Welcome to the first edition of flashback Friday when I’ll share a post deep from the archives that you may have missed the first time around.
It occurred to me today that I’ve been writing this blog for four years! Time flies when you’re having fun. Four years of blogs is a lot of content, so if you landed here from Pinterest or Google, or have recently started following along, there are probably a lot of blogs to catch up on!
Flashback Friday will allow me to update old posts, plus I’ll add some additional thoughts or tips on the subject.
This week we are flashing back to my first post on the strength and running blog, published in August of 2015.
Is work out motivation a secret? Of course not, but often, the most straightforward solutions are the ones most overlooked. We spend our time and energy searching for the quick fix or magic solution when the answers usually lie in the making sure we are covering the basics.
People often claim they don’t work out because they don’t have time, I am guilty of this as well, but the truth it seems we always make time for the activities that are important to us. I might say I didn’t have time to workout, but if you check my phone, I probably spent more than an hour (or three) scrolling social media sites. It’s about priorities.
Before you explore ways to improve motivation, it’s best to confront the real reasons you don’t work out as much as you want. Being honest with yourself, and freeing yourself from BS excuses can be the first step.
What’s the real reason you don’t work out?
Five Real Reasons You Don’t Work Out (Hint: It’s Not time)
You Don’t Work Out Because it’s Uncomfortable.
It’s true. Working out can be uncomfortable at times. Trying something new or different is uncomfortable on its own, then you add in an increase in heart rate, heavy breathing, and burning muscles, and most people run back to the comfort of their couch. That’s normal.
But do you know what else is uncomfortable? Poor health and feeling uncomfortable in your skin.

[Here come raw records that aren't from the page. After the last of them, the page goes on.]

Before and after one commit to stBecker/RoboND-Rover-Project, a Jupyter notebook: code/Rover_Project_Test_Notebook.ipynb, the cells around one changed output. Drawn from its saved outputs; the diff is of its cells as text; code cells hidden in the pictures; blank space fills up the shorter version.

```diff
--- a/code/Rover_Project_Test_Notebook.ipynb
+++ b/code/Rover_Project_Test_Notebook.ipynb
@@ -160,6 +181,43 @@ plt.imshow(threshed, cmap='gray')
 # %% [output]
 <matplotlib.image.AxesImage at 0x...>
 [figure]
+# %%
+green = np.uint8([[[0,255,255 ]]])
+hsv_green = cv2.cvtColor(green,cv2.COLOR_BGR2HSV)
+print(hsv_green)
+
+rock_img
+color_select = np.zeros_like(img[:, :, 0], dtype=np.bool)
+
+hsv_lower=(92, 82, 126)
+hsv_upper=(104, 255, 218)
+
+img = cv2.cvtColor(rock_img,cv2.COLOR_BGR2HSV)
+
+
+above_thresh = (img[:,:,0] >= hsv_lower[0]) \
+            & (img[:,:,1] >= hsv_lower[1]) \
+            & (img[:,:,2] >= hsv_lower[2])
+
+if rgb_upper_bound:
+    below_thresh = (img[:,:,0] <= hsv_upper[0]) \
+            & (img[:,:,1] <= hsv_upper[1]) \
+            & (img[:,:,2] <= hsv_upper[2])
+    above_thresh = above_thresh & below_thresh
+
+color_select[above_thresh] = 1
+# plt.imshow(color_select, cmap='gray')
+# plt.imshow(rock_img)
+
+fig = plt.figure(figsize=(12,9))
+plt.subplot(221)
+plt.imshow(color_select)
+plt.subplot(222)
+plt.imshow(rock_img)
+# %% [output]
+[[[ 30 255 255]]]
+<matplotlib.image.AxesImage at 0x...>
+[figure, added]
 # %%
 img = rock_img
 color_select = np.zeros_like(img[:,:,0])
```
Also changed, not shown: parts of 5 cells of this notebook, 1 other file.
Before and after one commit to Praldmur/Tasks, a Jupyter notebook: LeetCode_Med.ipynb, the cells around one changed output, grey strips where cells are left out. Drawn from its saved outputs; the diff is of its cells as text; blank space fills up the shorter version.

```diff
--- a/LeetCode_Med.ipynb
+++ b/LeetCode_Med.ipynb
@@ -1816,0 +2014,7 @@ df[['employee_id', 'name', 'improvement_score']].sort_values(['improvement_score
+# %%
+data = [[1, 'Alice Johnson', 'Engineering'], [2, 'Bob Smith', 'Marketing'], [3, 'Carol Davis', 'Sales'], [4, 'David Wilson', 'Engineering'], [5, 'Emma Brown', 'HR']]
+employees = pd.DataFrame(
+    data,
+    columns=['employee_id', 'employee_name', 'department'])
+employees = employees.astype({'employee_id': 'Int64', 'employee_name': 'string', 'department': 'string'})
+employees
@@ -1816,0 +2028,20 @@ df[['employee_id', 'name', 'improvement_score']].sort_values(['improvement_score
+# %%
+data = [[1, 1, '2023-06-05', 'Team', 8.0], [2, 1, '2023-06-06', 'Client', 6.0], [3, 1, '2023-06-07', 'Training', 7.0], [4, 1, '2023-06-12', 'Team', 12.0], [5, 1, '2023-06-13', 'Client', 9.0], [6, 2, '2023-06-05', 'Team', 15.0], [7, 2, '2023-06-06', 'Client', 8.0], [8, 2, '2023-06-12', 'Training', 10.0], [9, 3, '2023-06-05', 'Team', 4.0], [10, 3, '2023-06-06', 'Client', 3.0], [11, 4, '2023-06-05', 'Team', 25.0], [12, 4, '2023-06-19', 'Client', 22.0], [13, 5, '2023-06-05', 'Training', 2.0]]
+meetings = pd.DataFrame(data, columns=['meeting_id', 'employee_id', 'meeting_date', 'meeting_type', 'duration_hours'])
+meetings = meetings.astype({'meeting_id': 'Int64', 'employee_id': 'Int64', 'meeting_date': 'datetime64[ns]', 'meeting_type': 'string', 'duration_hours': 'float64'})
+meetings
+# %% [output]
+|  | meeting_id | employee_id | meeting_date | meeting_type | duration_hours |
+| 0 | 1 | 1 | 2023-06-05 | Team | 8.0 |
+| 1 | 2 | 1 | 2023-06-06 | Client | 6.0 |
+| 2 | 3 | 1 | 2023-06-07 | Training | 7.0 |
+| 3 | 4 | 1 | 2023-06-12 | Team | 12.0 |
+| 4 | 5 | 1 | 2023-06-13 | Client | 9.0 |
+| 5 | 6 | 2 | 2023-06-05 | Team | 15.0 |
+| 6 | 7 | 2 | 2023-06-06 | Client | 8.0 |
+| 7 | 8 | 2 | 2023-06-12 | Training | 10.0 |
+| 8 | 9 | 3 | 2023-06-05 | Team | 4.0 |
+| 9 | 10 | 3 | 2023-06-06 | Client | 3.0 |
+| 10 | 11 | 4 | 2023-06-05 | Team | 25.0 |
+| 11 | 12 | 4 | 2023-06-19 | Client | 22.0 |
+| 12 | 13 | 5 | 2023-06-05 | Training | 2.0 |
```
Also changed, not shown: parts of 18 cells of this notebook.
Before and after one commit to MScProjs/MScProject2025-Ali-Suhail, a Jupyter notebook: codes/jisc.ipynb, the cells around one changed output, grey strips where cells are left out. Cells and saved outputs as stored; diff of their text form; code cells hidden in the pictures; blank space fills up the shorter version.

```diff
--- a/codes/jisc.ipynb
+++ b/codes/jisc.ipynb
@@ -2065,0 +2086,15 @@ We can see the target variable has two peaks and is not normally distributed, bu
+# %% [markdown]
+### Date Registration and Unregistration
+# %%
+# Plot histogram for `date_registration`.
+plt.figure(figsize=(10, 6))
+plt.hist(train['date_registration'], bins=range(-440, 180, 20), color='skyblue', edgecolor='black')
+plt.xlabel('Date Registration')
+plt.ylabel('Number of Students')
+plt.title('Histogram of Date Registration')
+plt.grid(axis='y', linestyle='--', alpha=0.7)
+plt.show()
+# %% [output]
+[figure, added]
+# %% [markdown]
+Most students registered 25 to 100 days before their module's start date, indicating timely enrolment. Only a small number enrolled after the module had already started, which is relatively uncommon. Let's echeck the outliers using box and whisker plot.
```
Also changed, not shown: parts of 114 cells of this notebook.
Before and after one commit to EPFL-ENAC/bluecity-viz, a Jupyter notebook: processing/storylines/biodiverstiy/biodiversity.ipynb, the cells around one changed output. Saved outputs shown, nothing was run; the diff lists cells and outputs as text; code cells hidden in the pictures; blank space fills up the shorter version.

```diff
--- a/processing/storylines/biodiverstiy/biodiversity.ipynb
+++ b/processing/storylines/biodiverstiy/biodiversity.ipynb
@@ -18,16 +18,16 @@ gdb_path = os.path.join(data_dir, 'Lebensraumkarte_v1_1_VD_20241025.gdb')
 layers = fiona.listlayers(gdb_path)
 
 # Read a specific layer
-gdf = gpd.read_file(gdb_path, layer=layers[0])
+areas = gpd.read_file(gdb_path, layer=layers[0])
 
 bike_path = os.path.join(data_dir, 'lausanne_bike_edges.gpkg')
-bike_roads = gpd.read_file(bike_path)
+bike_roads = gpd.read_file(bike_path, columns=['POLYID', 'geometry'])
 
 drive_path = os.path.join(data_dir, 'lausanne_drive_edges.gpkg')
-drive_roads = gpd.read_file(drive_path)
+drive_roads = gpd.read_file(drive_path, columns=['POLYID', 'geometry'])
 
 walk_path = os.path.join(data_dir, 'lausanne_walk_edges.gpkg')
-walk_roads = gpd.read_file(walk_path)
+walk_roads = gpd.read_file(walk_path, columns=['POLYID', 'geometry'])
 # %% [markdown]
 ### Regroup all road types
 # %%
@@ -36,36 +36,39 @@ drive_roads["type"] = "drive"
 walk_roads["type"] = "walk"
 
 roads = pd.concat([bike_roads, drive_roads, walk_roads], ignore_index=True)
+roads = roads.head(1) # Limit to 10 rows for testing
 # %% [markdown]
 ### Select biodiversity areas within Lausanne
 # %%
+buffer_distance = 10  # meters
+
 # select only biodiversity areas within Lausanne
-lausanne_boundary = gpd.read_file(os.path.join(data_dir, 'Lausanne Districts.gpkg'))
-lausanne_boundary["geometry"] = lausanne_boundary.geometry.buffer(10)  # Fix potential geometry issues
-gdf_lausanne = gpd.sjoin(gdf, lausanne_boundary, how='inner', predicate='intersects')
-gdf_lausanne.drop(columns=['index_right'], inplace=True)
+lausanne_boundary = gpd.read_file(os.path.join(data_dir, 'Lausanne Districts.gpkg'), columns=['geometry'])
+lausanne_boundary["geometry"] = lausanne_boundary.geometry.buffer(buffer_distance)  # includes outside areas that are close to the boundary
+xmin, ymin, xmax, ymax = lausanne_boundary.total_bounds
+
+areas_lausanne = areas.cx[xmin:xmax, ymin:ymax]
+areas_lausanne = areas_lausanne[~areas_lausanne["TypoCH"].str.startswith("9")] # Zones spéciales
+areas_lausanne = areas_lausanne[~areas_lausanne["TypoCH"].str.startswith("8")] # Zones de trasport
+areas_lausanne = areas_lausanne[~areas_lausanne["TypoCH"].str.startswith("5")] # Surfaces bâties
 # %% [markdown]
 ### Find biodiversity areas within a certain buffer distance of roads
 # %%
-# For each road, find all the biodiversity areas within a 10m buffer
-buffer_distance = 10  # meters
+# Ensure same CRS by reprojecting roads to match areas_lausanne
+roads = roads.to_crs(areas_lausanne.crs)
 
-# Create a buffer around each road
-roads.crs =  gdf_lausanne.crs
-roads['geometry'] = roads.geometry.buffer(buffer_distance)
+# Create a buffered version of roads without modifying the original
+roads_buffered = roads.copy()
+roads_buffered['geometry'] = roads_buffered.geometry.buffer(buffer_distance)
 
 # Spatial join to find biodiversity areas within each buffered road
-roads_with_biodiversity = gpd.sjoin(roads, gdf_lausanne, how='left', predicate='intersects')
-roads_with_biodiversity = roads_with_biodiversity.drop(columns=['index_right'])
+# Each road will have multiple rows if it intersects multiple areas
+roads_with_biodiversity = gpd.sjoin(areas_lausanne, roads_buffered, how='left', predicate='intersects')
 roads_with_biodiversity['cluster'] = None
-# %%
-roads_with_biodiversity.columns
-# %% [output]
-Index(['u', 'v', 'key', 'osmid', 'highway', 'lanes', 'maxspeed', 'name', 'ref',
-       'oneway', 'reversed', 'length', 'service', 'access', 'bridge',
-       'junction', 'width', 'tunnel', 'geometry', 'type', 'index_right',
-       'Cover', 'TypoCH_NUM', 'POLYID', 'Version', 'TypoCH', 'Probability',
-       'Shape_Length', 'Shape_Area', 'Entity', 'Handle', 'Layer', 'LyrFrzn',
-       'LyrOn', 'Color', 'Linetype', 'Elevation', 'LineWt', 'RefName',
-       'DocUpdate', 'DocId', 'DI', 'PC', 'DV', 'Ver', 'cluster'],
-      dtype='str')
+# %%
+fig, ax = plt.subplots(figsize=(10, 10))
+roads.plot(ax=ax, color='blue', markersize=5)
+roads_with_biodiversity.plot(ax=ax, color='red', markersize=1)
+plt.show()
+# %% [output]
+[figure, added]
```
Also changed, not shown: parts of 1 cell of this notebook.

If we choose to be a bit uncomfortable for 30 minutes to an hour a day, over time, we can feel more comfortable (and confident!) in day to day life. Regular exercise leads to a better overall quality of life.
It’s Hard To Make Changes in Your Schedule to Make Exercise a Habit.
If exercise is not a habit, it can be challenging to build the practice. How do you create an exercise habit? You do it habitually. (Thank you, Dr. Obvious.) The key is you train your mind to expect exercise most days by exercising most days, even if just for ten minutes at a time. It doesn’t have to be high-intensity, it doesn’t have to be for a long time, but it has to happen consistently.
You Are Not Sure What To Do.
You are not sure if you’re doing the exercises correctly. Should you run? You heard running is bad for your knees. Lift weights? You’re afraid to get hurt. Take a class? What if you can’t keep up? It can all be overwhelming if you’re not sure.
If you’re insecure about exercising: hire a trainer, follow along to You-Tube videos of well-respected professionals, follow along to workout videos, or ask a knowledgeable friend. If you’re not sure what to do, take a class, join a run club, try new things to find out what you like. Keep it simple. You don’t need complicated or advanced exercises to get results. Learn the basics, find something you enjoy, and work to improve each week.
You Are Afraid of Failing.
If you’ve been on this planet for more than a couple of decades, chances are you have tried and failed, or tried, succeeded, then eventually failed by reverting to old habits. If you attempted extreme exercise or diet protocols and it didn’t work out for you long term, then congratulations, you’re human. Extreme methods are rarely successful.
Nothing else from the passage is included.